**PROMPT:**
Show, from the records below, all lines that contain the word "docs".

**RECORDS PROVIDED:**
*** Begin section ***

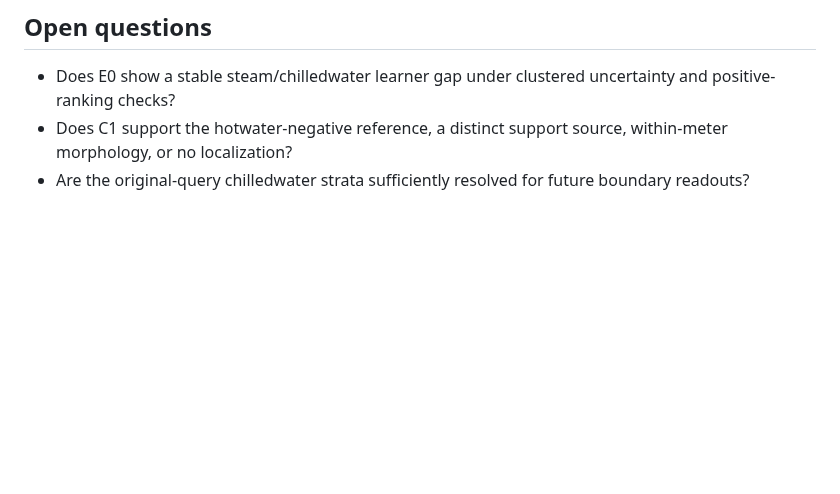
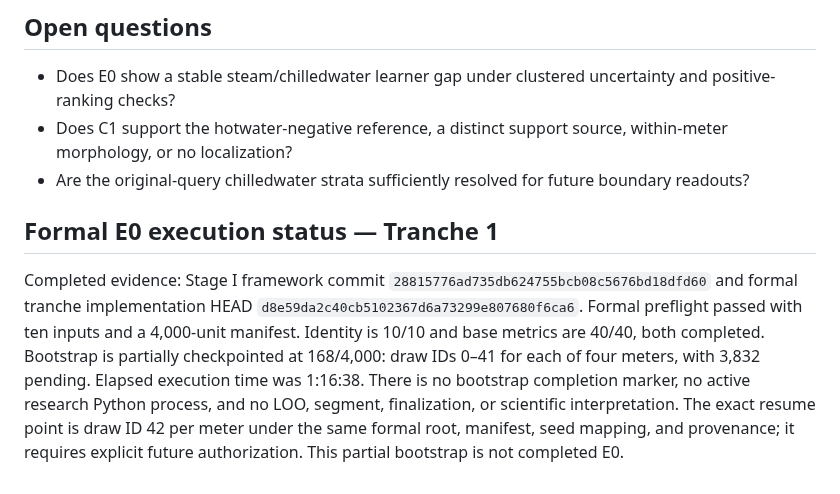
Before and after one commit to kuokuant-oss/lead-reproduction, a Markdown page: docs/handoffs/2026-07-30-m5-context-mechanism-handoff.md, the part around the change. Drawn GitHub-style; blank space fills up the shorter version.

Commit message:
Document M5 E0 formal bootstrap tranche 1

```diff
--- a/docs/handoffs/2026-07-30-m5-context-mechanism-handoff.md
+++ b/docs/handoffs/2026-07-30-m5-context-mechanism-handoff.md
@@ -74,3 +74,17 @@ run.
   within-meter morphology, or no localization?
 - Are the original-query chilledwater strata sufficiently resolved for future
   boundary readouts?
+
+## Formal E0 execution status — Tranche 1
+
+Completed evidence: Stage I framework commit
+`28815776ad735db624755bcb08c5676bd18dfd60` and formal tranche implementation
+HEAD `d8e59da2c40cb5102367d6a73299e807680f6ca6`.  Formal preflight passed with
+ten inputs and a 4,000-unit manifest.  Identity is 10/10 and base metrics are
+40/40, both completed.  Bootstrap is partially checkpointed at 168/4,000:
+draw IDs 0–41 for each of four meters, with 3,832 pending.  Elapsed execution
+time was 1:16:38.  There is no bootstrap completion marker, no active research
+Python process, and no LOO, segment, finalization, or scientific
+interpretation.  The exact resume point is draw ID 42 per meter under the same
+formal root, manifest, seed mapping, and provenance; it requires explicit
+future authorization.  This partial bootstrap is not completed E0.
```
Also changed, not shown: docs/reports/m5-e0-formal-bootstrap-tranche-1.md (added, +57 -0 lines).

*** End section ***

**TASK ANSWER:**
Before and after one commit to kuokuant-oss/lead-reproduction, a Markdown page: docs/handoffs/2026-07-30-m5-context-mechanism-handoff.md, the part around the change. Drawn GitHub-style; blank space fills up the shorter version.
--- a/docs/handoffs/2026-07-30-m5-context-mechanism-handoff.md
+++ b/docs/handoffs/2026-07-30-m5-context-mechanism-handoff.md
Also changed, not shown: docs/reports/m5-e0-formal-bootstrap-tranche-1.md (added, +57 -0 lines).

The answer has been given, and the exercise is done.